She instructed her eldest son to take “The Arabian Warrior” to a proper boxing gym in order to keep him out of trouble – and the youngster was enamored from his very first session. 

The 34-year-old recalled: 

“One, two, three fights became too many. Then my mother advised my brother to take me to a boxing gym. 

“When he took me there, I remember I stuck to it. People were actually fighting, and there were people clapping. It was like gladiators at the Colosseum.
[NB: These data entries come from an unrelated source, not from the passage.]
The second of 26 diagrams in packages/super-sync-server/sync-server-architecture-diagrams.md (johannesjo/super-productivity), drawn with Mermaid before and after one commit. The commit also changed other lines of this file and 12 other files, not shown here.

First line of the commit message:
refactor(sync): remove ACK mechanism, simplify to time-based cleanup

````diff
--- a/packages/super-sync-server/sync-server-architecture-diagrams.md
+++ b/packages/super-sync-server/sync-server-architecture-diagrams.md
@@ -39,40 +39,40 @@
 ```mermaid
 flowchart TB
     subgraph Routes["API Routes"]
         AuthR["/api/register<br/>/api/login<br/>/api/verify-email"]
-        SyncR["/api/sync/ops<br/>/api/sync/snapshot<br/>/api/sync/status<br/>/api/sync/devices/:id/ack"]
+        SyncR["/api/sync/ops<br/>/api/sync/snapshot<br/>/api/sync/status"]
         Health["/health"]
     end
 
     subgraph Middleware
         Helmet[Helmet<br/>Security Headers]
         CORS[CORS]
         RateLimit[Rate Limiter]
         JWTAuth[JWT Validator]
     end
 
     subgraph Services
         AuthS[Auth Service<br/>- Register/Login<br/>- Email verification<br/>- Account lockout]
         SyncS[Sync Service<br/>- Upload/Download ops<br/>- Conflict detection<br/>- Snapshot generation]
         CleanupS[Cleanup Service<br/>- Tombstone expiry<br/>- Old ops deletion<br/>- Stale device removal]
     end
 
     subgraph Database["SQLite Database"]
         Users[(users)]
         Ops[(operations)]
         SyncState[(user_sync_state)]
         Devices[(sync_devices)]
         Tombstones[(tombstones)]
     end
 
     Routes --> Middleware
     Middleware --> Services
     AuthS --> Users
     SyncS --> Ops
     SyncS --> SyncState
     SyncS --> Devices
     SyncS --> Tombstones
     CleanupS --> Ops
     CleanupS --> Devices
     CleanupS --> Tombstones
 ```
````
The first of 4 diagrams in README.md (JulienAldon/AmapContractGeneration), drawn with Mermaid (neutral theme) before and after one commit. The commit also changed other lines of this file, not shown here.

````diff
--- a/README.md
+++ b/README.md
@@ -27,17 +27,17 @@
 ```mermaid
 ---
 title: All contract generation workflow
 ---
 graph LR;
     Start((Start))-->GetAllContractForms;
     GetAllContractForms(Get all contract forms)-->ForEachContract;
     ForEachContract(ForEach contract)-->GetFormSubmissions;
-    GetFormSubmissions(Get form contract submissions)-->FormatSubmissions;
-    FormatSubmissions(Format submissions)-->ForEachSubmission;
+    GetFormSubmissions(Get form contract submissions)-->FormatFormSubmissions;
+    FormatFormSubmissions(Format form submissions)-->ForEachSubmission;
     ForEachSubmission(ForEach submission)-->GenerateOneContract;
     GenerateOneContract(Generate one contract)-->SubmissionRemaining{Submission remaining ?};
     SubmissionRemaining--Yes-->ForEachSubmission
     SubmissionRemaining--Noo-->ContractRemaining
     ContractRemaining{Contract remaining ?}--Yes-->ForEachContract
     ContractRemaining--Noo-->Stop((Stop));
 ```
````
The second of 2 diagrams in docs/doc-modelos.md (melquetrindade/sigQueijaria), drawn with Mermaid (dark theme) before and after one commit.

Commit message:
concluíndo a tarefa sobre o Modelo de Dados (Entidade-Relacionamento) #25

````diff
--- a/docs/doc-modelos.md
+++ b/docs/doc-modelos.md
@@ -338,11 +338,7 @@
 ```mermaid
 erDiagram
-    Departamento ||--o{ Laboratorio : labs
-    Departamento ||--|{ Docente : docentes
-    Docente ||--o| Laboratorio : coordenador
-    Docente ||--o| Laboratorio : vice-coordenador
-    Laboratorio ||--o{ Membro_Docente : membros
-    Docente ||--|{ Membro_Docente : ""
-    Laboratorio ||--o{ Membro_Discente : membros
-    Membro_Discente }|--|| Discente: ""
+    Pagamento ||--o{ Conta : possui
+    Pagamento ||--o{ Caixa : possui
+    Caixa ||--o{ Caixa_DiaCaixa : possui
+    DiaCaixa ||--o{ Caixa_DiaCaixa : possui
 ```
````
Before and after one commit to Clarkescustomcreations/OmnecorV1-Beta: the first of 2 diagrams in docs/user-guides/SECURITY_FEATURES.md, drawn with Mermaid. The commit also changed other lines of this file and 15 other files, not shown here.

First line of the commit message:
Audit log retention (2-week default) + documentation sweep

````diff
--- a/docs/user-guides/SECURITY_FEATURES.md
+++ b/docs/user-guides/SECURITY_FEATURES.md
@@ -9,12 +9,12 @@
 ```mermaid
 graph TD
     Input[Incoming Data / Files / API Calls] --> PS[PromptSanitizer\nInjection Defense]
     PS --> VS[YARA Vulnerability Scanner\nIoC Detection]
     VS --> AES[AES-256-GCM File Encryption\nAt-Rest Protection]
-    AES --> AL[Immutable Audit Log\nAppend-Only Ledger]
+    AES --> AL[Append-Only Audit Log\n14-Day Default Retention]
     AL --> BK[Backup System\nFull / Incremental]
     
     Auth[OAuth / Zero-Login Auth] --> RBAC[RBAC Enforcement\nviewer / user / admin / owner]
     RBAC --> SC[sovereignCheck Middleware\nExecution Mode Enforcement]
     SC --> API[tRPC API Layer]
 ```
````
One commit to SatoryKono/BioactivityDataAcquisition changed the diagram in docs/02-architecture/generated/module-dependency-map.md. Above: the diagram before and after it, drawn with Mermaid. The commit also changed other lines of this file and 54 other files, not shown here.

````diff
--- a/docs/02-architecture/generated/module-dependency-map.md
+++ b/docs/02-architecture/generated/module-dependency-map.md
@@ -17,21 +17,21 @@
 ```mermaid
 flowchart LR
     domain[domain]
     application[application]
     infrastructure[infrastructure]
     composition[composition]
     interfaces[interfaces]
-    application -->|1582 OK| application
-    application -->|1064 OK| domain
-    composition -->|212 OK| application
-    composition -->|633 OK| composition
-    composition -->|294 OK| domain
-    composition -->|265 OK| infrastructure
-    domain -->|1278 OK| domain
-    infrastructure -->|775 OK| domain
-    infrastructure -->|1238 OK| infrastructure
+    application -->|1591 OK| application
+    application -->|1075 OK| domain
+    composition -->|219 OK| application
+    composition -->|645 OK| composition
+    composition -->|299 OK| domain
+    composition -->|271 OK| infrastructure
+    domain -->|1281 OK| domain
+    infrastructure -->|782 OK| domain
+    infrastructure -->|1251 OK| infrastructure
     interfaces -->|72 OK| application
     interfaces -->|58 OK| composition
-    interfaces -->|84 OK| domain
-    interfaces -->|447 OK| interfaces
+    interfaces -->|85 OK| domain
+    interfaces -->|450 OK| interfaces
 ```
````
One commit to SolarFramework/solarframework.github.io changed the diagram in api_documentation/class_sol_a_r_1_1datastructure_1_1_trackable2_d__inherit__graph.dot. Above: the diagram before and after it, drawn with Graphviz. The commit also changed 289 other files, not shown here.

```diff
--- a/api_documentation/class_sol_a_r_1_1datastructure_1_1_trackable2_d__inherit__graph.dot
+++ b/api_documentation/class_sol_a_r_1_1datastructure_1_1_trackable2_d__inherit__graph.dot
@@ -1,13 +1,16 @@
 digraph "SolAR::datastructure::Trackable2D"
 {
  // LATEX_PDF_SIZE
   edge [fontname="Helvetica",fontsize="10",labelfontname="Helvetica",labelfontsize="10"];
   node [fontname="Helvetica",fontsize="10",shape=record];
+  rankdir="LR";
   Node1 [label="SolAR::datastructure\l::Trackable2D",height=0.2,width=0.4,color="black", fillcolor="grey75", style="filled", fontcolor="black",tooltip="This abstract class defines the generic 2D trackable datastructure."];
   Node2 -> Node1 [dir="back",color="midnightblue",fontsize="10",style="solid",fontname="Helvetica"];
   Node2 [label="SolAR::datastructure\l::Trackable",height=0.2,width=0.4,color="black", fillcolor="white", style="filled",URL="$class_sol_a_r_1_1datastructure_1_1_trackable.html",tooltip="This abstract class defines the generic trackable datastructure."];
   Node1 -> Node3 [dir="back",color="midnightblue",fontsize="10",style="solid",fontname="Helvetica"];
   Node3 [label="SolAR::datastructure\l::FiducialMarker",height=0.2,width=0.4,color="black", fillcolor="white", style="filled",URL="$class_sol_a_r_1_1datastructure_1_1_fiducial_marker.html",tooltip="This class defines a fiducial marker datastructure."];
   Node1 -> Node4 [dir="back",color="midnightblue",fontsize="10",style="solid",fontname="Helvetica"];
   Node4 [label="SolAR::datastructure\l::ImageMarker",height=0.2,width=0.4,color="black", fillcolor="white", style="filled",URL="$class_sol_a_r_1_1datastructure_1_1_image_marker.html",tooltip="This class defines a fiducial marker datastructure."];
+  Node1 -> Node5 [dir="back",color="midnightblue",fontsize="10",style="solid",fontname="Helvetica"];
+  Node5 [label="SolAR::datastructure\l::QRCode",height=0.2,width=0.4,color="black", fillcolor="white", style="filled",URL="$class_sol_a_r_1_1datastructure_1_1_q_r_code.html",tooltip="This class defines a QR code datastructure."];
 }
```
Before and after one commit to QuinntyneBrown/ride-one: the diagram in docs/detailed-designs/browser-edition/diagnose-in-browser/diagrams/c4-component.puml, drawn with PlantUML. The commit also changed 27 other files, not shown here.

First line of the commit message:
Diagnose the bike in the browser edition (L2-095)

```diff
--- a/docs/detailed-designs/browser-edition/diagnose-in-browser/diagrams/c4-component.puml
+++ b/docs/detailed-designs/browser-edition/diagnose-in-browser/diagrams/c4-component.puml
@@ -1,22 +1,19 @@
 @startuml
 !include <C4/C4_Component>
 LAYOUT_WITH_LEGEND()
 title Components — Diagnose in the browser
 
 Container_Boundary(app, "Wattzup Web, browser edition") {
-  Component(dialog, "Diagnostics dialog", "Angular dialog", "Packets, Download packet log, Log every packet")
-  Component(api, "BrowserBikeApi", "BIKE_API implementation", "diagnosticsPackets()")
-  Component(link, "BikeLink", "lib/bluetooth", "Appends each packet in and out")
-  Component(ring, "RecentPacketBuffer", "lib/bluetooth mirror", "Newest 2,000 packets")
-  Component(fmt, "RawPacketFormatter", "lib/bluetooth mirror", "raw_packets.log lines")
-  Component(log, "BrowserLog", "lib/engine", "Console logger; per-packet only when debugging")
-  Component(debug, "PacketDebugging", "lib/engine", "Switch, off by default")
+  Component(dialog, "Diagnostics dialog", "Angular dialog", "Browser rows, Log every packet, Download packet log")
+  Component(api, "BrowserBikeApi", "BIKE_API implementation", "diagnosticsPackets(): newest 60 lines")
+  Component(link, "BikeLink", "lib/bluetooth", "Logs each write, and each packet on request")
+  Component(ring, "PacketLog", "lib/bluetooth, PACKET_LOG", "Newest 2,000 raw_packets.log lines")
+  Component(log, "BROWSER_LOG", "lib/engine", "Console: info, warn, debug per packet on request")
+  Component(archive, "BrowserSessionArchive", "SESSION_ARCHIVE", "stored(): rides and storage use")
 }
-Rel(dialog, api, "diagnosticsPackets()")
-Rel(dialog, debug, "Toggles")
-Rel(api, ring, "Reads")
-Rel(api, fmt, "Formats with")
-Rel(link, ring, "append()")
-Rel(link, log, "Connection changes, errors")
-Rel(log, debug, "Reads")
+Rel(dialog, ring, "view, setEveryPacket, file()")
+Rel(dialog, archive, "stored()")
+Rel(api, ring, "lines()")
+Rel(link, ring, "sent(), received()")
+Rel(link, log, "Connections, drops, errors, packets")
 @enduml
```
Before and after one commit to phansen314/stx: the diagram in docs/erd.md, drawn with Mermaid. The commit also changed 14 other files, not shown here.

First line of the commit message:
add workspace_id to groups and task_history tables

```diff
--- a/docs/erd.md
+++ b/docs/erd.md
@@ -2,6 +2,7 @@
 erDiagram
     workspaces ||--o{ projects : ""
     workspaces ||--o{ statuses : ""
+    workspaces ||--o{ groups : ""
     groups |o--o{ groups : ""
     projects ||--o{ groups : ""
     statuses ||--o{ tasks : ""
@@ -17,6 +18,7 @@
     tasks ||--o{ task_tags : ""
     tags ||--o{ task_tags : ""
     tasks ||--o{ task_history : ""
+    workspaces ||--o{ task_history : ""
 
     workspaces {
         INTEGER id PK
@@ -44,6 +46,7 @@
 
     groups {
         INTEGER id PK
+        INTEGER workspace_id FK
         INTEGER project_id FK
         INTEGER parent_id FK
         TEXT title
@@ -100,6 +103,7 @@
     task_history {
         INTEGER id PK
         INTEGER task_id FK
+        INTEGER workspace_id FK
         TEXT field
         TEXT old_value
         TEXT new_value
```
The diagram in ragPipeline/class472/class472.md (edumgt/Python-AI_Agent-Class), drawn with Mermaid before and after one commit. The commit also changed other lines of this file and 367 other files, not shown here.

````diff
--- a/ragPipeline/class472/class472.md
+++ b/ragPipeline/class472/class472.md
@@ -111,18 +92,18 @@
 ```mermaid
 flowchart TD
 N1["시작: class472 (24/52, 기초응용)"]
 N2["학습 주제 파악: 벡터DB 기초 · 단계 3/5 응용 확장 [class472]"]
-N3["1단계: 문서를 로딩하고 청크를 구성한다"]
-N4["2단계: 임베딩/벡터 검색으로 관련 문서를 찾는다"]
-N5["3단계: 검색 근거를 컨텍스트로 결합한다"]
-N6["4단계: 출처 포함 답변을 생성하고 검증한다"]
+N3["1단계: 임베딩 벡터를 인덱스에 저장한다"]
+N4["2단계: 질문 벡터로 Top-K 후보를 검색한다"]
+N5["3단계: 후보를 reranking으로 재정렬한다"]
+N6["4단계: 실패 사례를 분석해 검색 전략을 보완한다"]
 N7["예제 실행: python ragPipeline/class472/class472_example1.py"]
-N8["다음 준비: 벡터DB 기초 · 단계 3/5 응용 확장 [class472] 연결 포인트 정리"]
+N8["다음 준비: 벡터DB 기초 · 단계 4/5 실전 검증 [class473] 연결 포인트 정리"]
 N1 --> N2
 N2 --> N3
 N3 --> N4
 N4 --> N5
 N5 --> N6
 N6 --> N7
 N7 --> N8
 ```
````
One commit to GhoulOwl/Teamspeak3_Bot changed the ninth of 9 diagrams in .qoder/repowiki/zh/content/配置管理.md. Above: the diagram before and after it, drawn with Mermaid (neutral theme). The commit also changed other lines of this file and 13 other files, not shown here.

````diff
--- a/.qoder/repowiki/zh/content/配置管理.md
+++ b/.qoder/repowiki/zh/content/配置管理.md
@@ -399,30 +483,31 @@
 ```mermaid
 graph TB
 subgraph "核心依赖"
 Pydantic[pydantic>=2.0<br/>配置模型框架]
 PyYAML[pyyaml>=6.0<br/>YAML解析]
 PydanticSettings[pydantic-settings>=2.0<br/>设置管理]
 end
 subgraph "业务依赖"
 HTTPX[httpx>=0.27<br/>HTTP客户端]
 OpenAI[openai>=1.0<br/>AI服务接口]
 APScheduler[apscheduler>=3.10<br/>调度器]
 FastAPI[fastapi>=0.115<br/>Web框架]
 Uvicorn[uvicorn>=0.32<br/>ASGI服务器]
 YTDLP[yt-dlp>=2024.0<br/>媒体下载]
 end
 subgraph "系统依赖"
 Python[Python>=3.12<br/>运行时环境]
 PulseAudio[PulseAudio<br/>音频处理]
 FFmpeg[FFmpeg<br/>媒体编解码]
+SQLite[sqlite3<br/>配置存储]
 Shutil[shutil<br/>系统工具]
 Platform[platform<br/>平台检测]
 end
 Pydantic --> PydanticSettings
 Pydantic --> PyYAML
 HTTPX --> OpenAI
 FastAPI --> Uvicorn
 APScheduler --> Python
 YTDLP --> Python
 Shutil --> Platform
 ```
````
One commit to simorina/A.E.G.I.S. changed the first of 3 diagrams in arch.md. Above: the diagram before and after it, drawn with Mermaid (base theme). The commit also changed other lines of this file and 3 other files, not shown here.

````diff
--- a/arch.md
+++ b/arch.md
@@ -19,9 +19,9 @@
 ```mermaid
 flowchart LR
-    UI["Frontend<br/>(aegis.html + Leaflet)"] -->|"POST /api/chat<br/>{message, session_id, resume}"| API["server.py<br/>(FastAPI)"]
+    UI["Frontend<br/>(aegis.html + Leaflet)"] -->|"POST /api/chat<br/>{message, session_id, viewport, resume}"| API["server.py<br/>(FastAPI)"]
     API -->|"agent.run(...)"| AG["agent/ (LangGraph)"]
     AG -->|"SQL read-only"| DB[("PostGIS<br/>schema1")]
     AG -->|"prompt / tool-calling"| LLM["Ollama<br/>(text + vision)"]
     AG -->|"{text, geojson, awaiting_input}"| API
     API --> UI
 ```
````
I just enjoyed it and stuck to it ever since.”

While many parents can be anxious about their children pursuing tough combat sports, Al-Qahtani’s mother recognized that it was better than the alternative.

So, she backed her son all the way – from pushing him through the door on his first day to his current status as a 9-0 professional. 

Reflecting on that unwavering support, Al-Qahtani offered: 

“My mother knows I love to box. She always motivated me and encouraged me, and whenever I’ve been tired and exhausted, she would tell me to keep going and that nothing good comes easy.” 

A Pioneer For Saudi Arabian Boxing 

Al-Qahtani’s mother was right. A career in boxing hasn’t been easy, but it has been rewarding.  

Following an impressive 50-5 slate as an amateur, “The Arabian Warrior” became his nation’s first professional boxer when he entered the paid ranks in 2017. 

While he honed his skills in London, Saudi Arabia has always been his home, and he’s hoping his unique journey in the sport can lead to further grassroots development in the region:

“If I can define Saudi Arabia to you, it is my mother. No matter how far I am, the heart always desires the mother. I’m going back to Saudi Arabia after this fight, where I’m looking to set up full camps. 

“Saudi has changed and revolutionized itself. Boxing has grown there. My future plan is to have a full training camp in the Middle East. Now, time has changed, and it is a surreal experience being fulfilled in front of me. I’m going back home.” 

Being able to compete on a truly global organization like ONE Championship – and on a massive card like ONE 166: Qatar – is a huge boost for Al-Qahtani’s long-term vision.  

He knows he can reach a wider audience than ever before in his debut, and he believes it will be the start of something even bigger. 

He added: 

“It was a dream come true to sign for a platform like ONE. Being part of ONE can revolutionize my whole life, my whole future. It can bring me closer to goals that need to be done. This fight will be just the start, the stepping stone to something bigger. 

“My ultimate dream is to achieve a World Title and represent the Middle East on the world stage.”

More in Features

Kairat Akhmetov Reece McLaren ONE Fight Night 10 12
Wei Rui
Regian Eersel Alexis Nicolas ONE Fight Night 21 12
Natalia Diachkova Chellina Chirino ONE Friday Fights 55 14
Sean Climaco
Nanami Ichikawa
Hu Yong Woo Sung Hoon ONE Fight Night 11 50
Wei Rui
Smilla Sundell Allycia Hellen Rodrigues ONE Fight Night 14 20
Halil Amir Ahmed Mujtaba ONE Fight Night 16 38
Mur Hawk Slater
Thongpoon PK Saenchai Timur Chuikov ONE Fight Night 19 39